"Heart It Races" is an homage to analog. Who knows what they actually used to record this song. It doesn’t matter to me. I’m more interested in the effect than the machine, but that’s just me and also totally off topic. What I’m trying to say is that when people say they like vinyl better because it’s "warmer," this is the song they should play to prove their point (I have never heard this song on vinyl). This song has a million melodies lines that somehow never collide. The bass slinks by a chirping guitar line while the background vocals peek in just to get a word in. The lead vocals sound more like the voice in my head than someone singing to me.
This song came out when I was in college. Maybe I love it a little too much because of that. I think most of us hold the songs that soundtracked our college years a little closer than the rest. They’re a little dearer. If you’re lucky like me those years were golden, and even what seemed like tragedy at the time has a halo around it now. Beyond the sentimentality, “Heart It Races” encapsulates a lot of what was great about mid-aughts indie rock. It’s somehow danceable, thoughtful, nostalgic and completely indecipherable at the same time.
Seriously, what is this song about? I have narrowed it down to two things (possibly one): “Heart” and “It.” Maybe the “Heart” is the “It.” Whatever “It” is has been bought, stirred, thrown out of a window, and sold to a man (who is also later thrown out of a window). Meanwhile we’re apparently too busy staring at our shoes to notice. Oh and by the way you’re looking suspiciously tan, and you’ve got legs that look like either “splinters” or “spiders.” All the while, the “Heart it Races.”

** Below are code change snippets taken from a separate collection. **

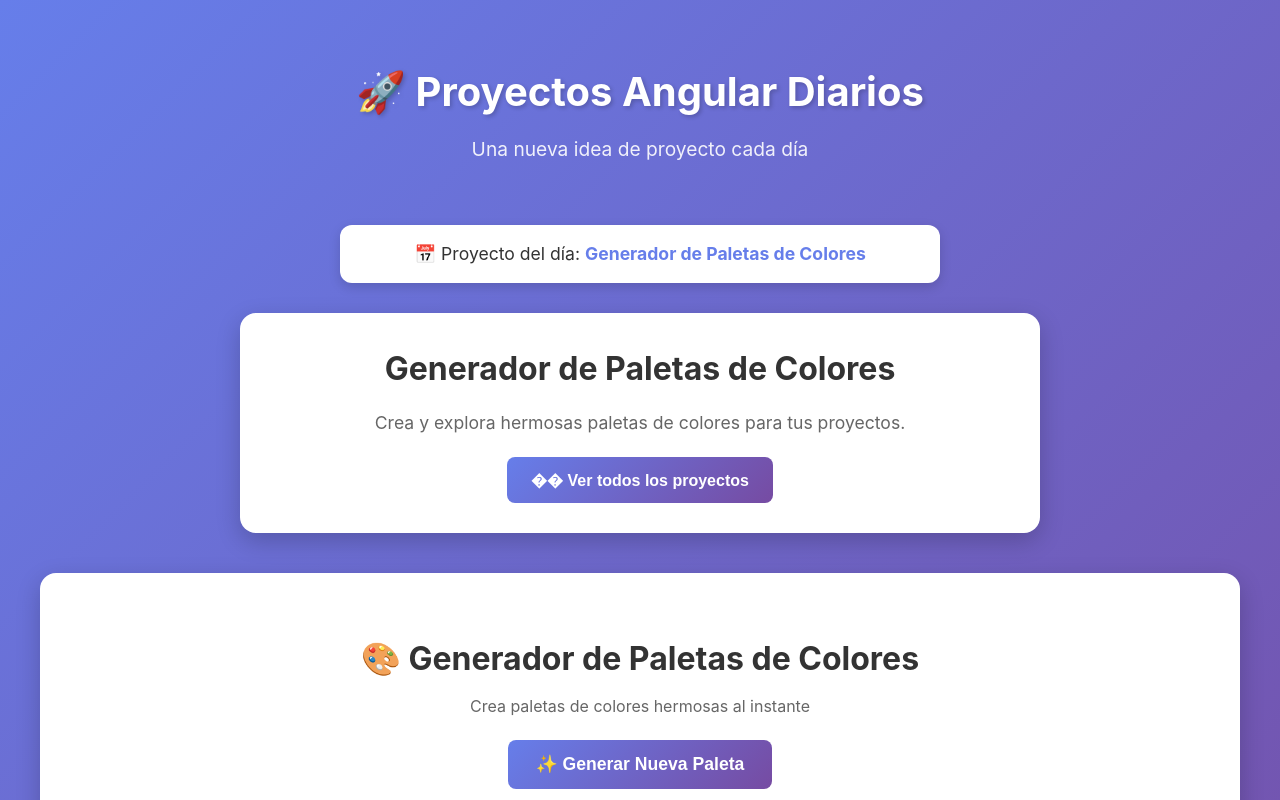
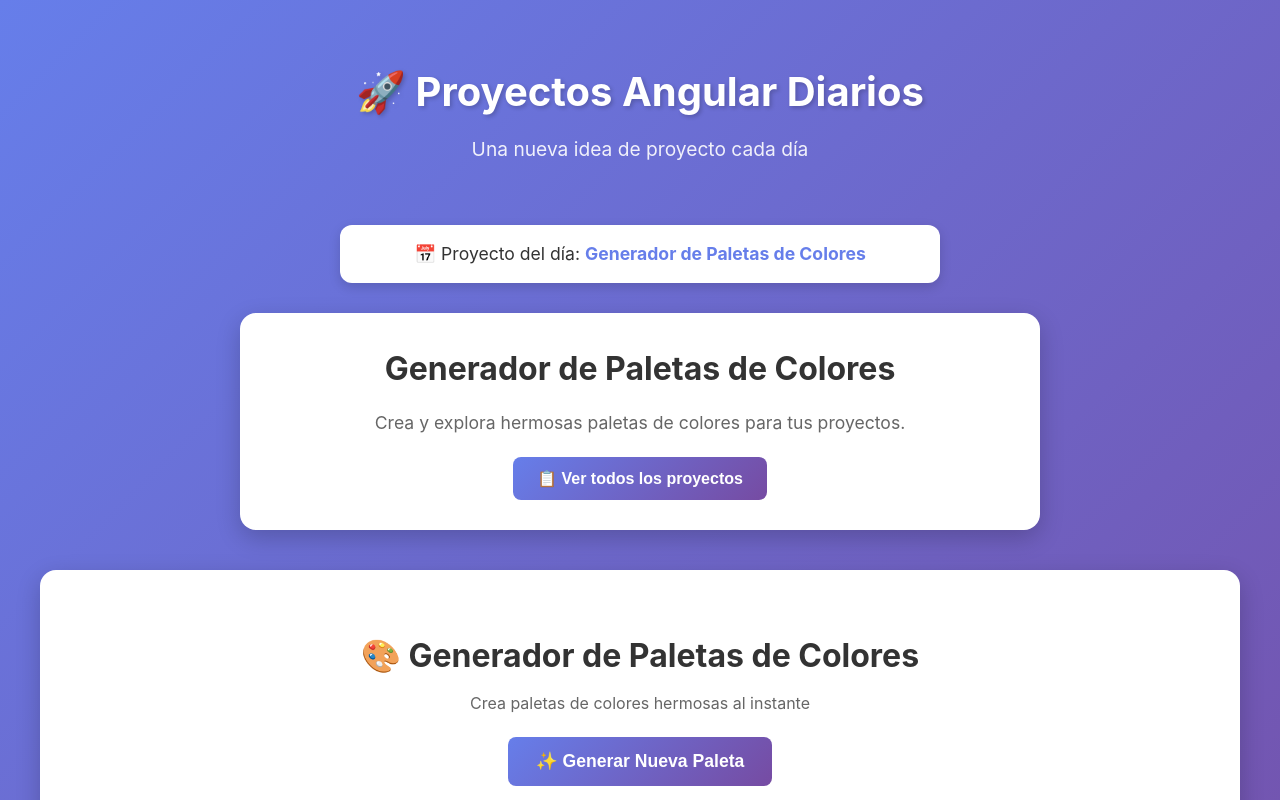
Before and after one commit to N2AGames/Intro_Felp_Cartas, an Angular app in the folder daily-angular-projects/: page / in a window 1280 px wide. Shown: the top 800 px of the page. Built offline with nearby package versions, Linux system fonts and the light colour scheme.

Commit message:
Fix emoji rendering and improve TypeScript type safety for intervals
Co-authored-by: N2AGames <8568014+N2AGames@users.noreply.github.com>

```diff
--- a/daily-angular-projects/src/app/components/project-selector/project-selector.html
+++ b/daily-angular-projects/src/app/components/project-selector/project-selector.html
@@ -12,7 +12,7 @@
     <h2>{{ selectedProject.name }}</h2>
     <p class="description">{{ selectedProject.description }}</p>
     <button (click)="toggleProjectList()" class="browse-btn">
-      {{ showAllProjects ? '❌ Cerrar' : '�� Ver todos los proyectos' }}
+      {{ showAllProjects ? '❌ Cerrar' : '📋 Ver todos los proyectos' }}
     </button>
   </div>
 
--- a/daily-angular-projects/src/app/projects/timer-app/timer-app.ts
+++ b/daily-angular-projects/src/app/projects/timer-app/timer-app.ts
@@ -13,13 +13,13 @@ export class TimerApp implements OnDestroy {
 
   stopwatchTime = 0;
   stopwatchRunning = false;
-  stopwatchInterval: number | null = null;
+  stopwatchInterval: ReturnType<typeof setInterval> | null = null;
 
   countdownMinutes = 1;
   countdownSeconds = 0;
   countdownTime = 60;
   countdownRunning = false;
-  countdownInterval: number | null = null;
+  countdownInterval: ReturnType<typeof setInterval> | null = null;
 
   get stopwatchDisplay(): string {
     const minutes = Math.floor(this.stopwatchTime / 60);
```
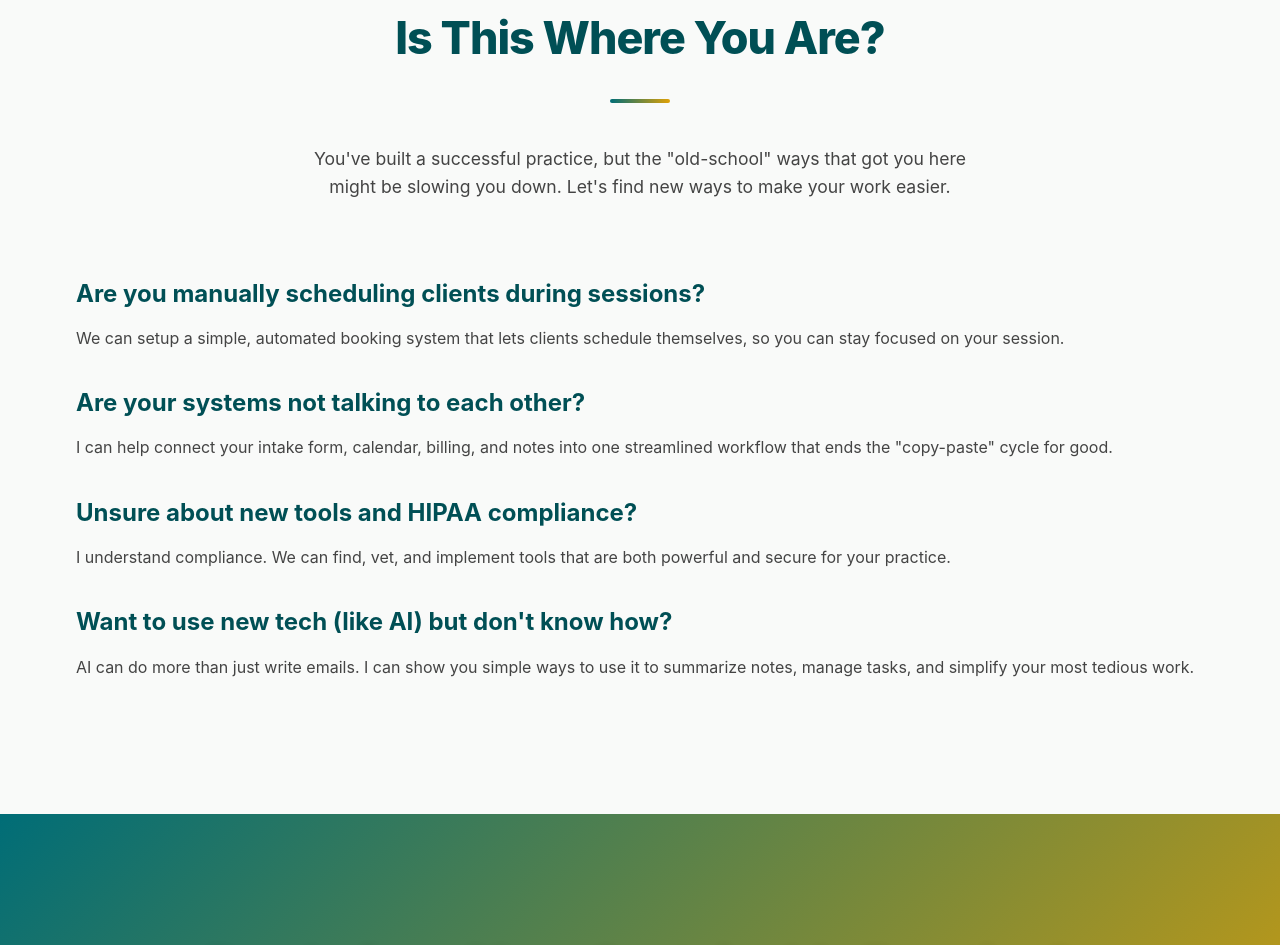
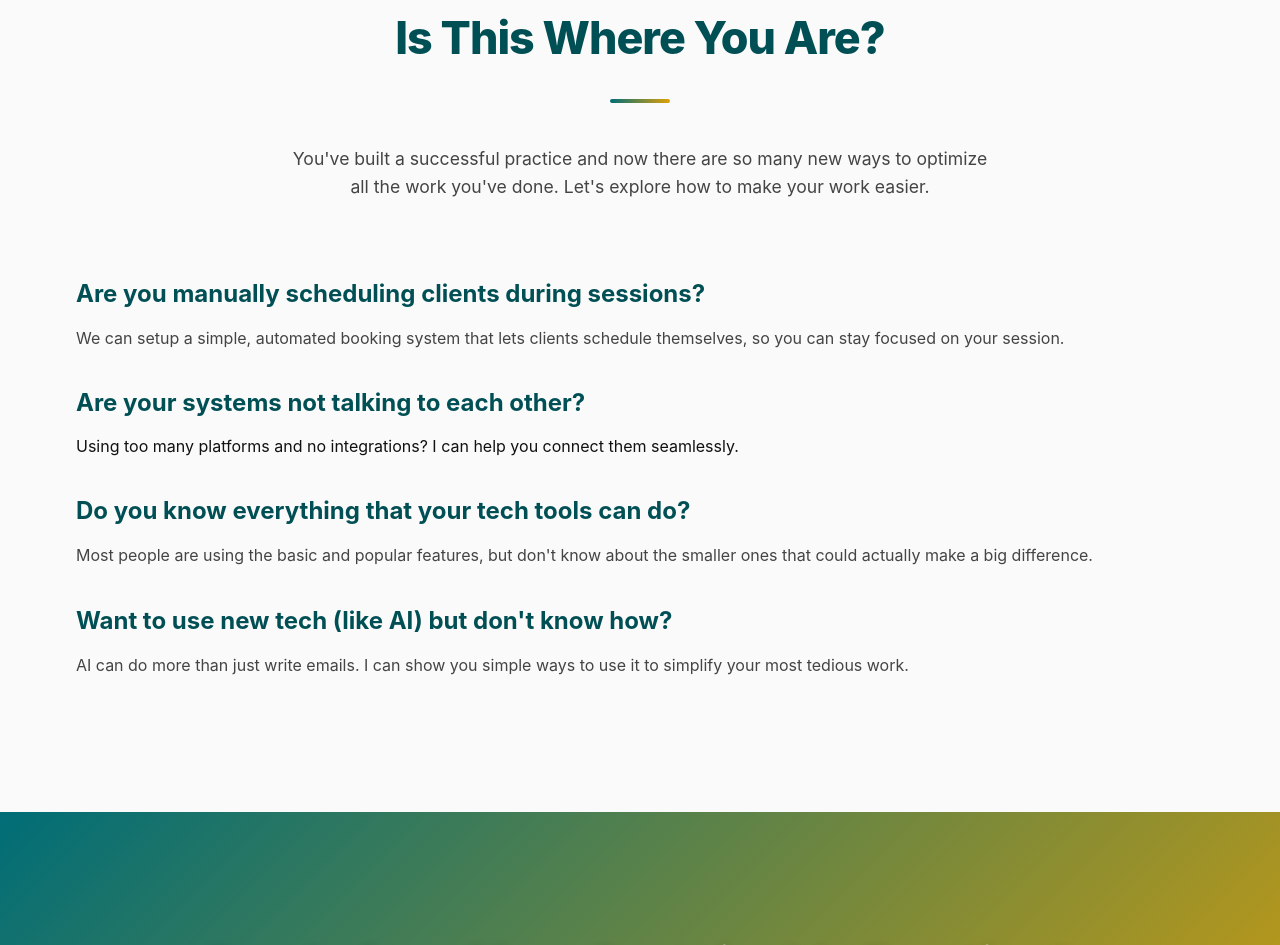
Before and after one commit to bloomonconsulting/bloomonconsulting, a plain HTML site: page index.html in a window 1280 px wide. Shown: the part 779-1724 px from the top of the page. Drawn offline with Linux system fonts and the light colour scheme.

Commit message:
Update index.html

```diff
--- a/index.html
+++ b/index.html
@@ -82,7 +82,7 @@
     <section class="section">
   	<div class="container">
   	  <h2 class="section-title slide-in">Is This Where You Are?</h2>
-  	  <p class="section-subtitle">You've built a successful practice, but the "old-school" ways that got you here might be slowing you down. Let's find new ways to make your work easier.</p>
+  	  <p class="section-subtitle">You've built a successful practice and now there are so many new ways to optimize all the work you've done. Let's explore how to make your work easier.</p>
 
       <div class="process-grid-2x2">
         <div class="simple-text-item fade-up">
@@ -91,15 +91,15 @@
         </div>
         <div class="simple-text-item fade-up-delay">
             <h3>Are your systems not talking to each other?</h3>
-            <p>I can help connect your intake form, calendar, billing, and notes into one streamlined workflow that ends the "copy-paste" cycle for good.</p>
+            </p>Using too many platforms and no integrations? I can help you connect them seamlessly.</p>
         </div>
         <div class="simple-text-item fade-up-delay-2">
-            <h3>Unsure about new tools and HIPAA compliance?</h3>
-            <p>I understand compliance. We can find, vet, and implement tools that are both powerful and secure for your practice.</p>
+            <h3>Do you know everything that your tech tools can do?</h3>
+            <p>Most people are using the basic and popular features, but don't know about the smaller ones that could actually make a big difference.</p>
         </div>
          <div class="simple-text-item fade-up-delay-3">
             <h3>Want to use new tech (like AI) but don't know how?</h3>
-            <p>AI can do more than just write emails. I can show you simple ways to use it to summarize notes, manage tasks, and simplify your most tedious work.</p>
+            <p>AI can do more than just write emails. I can show you simple ways to use it to simplify your most tedious work.</p>
         </div>
       </div>
 
```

This song is either a bunch of nonsense that rhymes and sounds cool, or there is something to be learned about nostalgia, memory, and the passage of time and perhaps the inevitability of death. I suspect it is a combination of the two.
At 1:40 into the song, the backing vocals come in during the bridge and sing either “Heart it races alone" or "Heart it races along." I can’t tell which it is, it might be both alternating. I have concluded that the obfuscation is deliberate. The song wants me to choose: either the heart races "alone" and the song is nonsense, or the heart races "along" and I’m meant to follow a meaning. Or, it is both.
At this point I could draw a larger connection to how we must make this same choice in the way we live our lives—either they’re nothing or they’re everything. Or I could not.
I don’t know. I guess I’ll listen to it again.